Actress and writer Carol Drinkwater captivated the audience at the University of California at Davis Olive Center with stories about discovering ancient olive trees on her land and tracing the history of olive trees throughout the Mediterranean.
Center Director Dan Flynn introduced Drinkwater as “one gutsy person,” for her solo journey through war zones and other dangerous places to uncover the route of olive history and culture.
As an actress, Drinkwater is best known for her role as Helen Herriot in the TV series All Creatures Great and Small. Her interest in olive trees started when she and her film director fiancé bought an overgrown plot of land in France. After cutting back a jungle of vegetation, they discovered 68 gnarled olive trees estimated to be 400 years old. They began learning about olive farming and at the end of the first season, brought their harvested olives to a miller who proclaimed the oil exceptional, said Drinkwater.
Drinkwater became inspired to learn more about the history of olives. When a fan sent her a photo of an ancient tree in Lebanon, she started on a journey that took her to Syria, Algeria, Lebanon, Turkey, Malta, Greece and other Mediterranean countries. Drinkwater said that she was held at gunpoint, stuck in Damascus during the September 11 terrorist attacks and had to be “parceled” through Algeria in the company of beekeepers. She found a stand of 6 thriving olive trees in Lebanon that were planted around 4,000 B.C.
Her journey is chronicled in her book, The Olive Route. In total, she has written six books about her olive adventures with more than one million copies sold worldwide, said Flynn. Drinkwater’s latest work is a series of documentaries inspired by her journey.
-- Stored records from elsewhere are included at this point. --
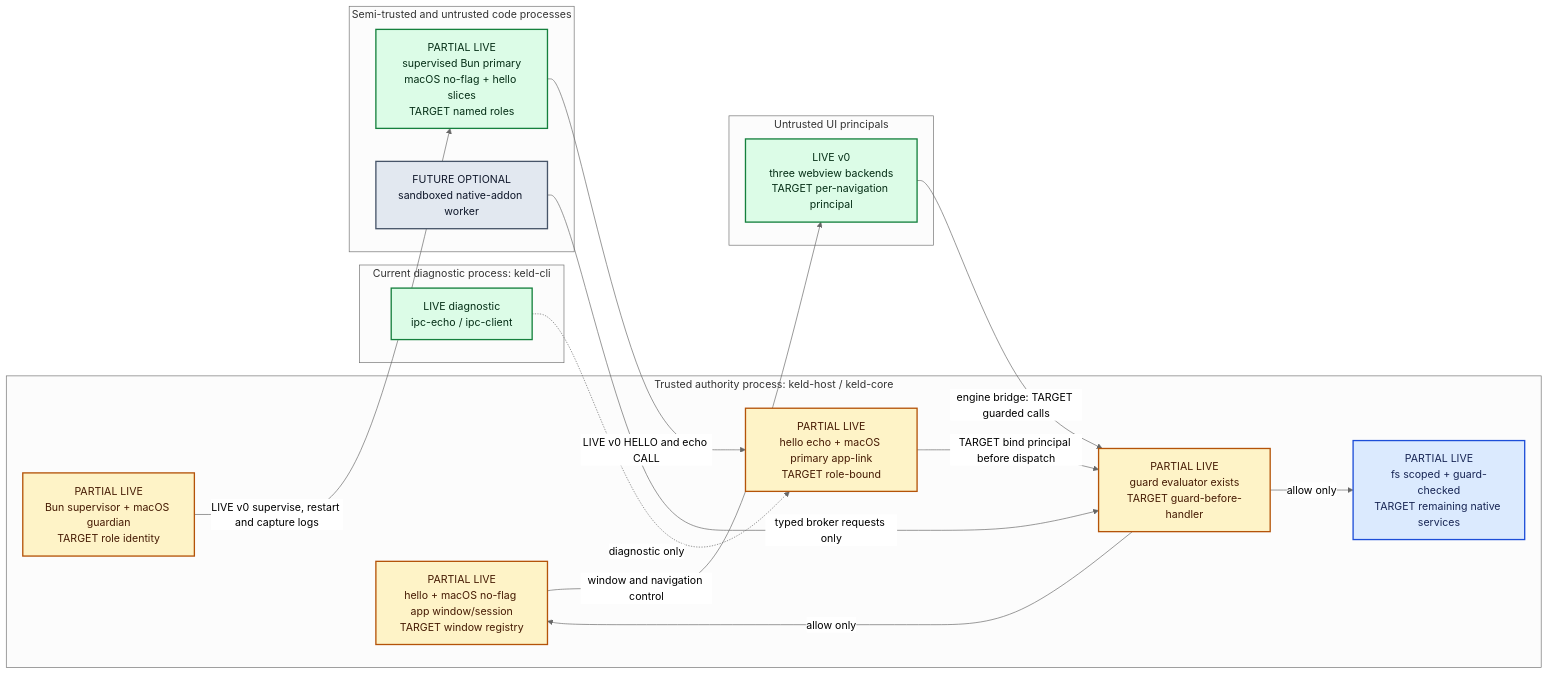
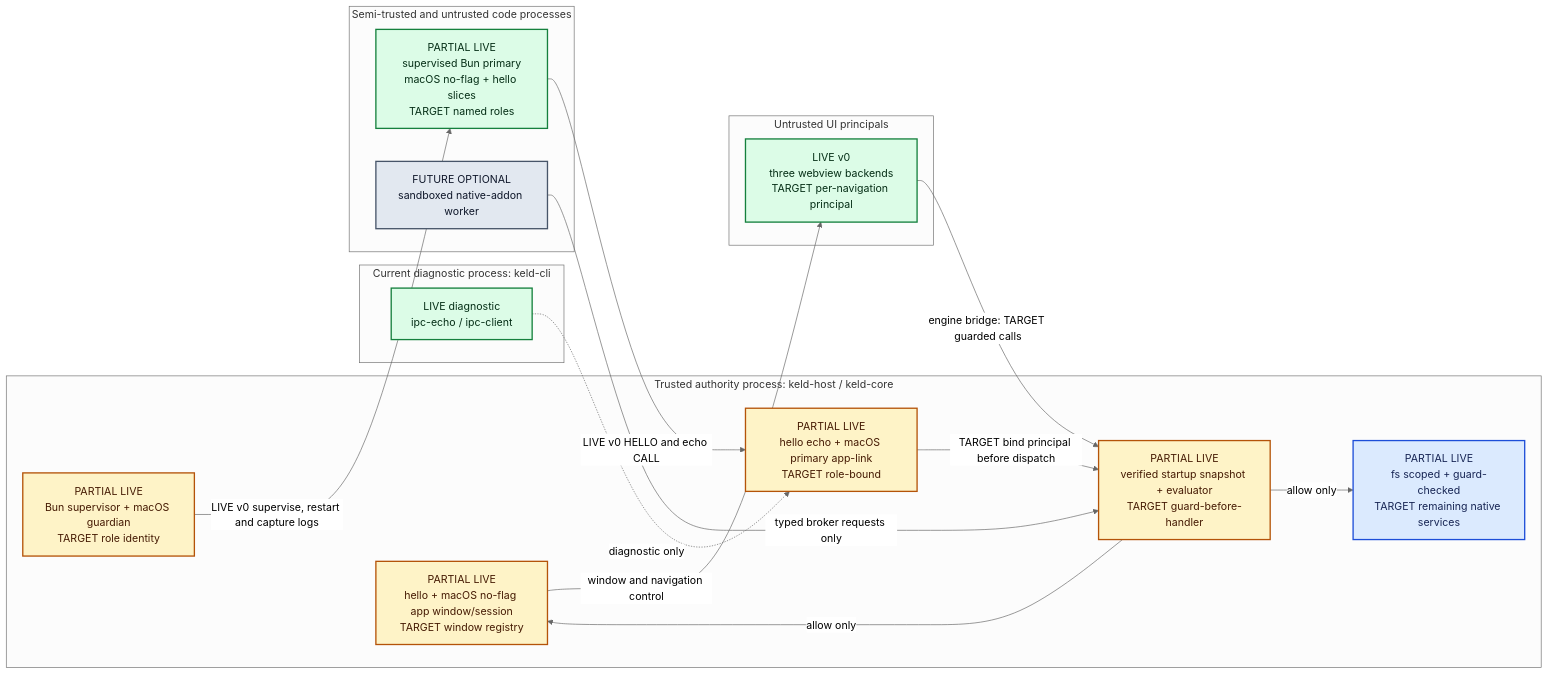
Before and after one commit to gyldlab/keld: the diagram in docs/architecture/01-overview.md, drawn with Mermaid (neutral theme). The commit also changed other lines of this file and 15 other files, not shown here.

First line of the commit message:
feat(guard): enforce verified host startup (#115)

````diff
--- a/docs/architecture/01-overview.md
+++ b/docs/architecture/01-overview.md
@@ -9,55 +9,56 @@
 ```mermaid
 flowchart LR
     accTitle: Keld process and trust topology
     accDescr {
       The trusted Rust host owns privileged resources and mediates webview and Bun-role
       requests. The live v0 slice has three webview backends, a guard evaluator, a
       host-owned token-authenticated echo link co-lived with the hello window (KEL-30),
-      the macOS no-flag validated host/window/primary-session slice (KEL-96 T1a/T1b),
+      the macOS no-flag validated host/window/primary-session slice (KEL-96 T1a/T1b)
+      with KEL-102/T2's verified immutable startup policy snapshot,
       KEL-70/KEL-116 supervision, and guard-checked scoped filesystem access (KEL-71).
       Full role-bound app-link identity, guarded role
       dispatch, the remaining native services, and an optional sandboxed native-addon
       worker remain destination behavior.
     }
 
     subgraph Host["Trusted authority process: keld-host / keld-core"]
         Core["PARTIAL LIVE<br/>hello + macOS no-flag app window/session<br/>TARGET window registry"]
         Link["PARTIAL LIVE<br/>hello echo + macOS primary app-link<br/>TARGET role-bound"]
-        Guard["PARTIAL LIVE<br/>guard evaluator exists<br/>TARGET guard-before-handler"]
+        Guard["PARTIAL LIVE<br/>verified startup snapshot + evaluator<br/>TARGET guard-before-handler"]
         Native["PARTIAL LIVE<br/>fs scoped + guard-checked<br/>TARGET remaining native services"]
         Runtime["PARTIAL LIVE<br/>Bun supervisor + macOS guardian<br/>TARGET role identity"]
     end
 
     subgraph Prototype["Current diagnostic process: keld-cli"]
         CliDiag["LIVE diagnostic<br/>ipc-echo / ipc-client"]
     end
 
     subgraph UI["Untrusted UI principals"]
         Webview["LIVE v0<br/>three webview backends<br/>TARGET per-navigation principal"]
     end
 
     subgraph JS["Semi-trusted and untrusted code processes"]
         App["PARTIAL LIVE<br/>supervised Bun primary<br/>macOS no-flag + hello slices<br/>TARGET named roles"]
         Addon["FUTURE OPTIONAL<br/>sandboxed native-addon worker"]
     end
 
     Runtime -->|LIVE v0 supervise, restart and capture logs| App
     App -->|LIVE v0 HELLO and echo CALL| Link
     CliDiag -.->|diagnostic only| Link
     Link -->|TARGET bind principal before dispatch| Guard
     Webview -->|engine bridge: TARGET guarded calls| Guard
     Addon -->|typed broker requests only| Guard
     Guard -->|allow only| Core
     Guard -->|allow only| Native
     Core -->|window and navigation control| Webview
 
     classDef current fill:#dcfce7,stroke:#15803d,color:#052e16,stroke-width:2px;
     classDef target fill:#dbeafe,stroke:#1d4ed8,color:#172554,stroke-width:2px;
     classDef gate fill:#fef3c7,stroke:#b45309,color:#451a03,stroke-width:2px;
     classDef external fill:#e2e8f0,stroke:#475569,color:#0f172a,stroke-width:2px;
 
     class Native target;
     class Core,Link,Runtime,Guard gate;
     class CliDiag,Webview,App current;
     class Addon external;
 ```
````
Drinkwater will be appearing at the New York International Olive Oil Competition on April 16 and 18. She will offer a talk about her discoveries on the olive route and make a presentation on “how to present liquid gold,” said Drinkwater. The marketing segment will include lessons learned from her observations of 6,000 years of olive trade.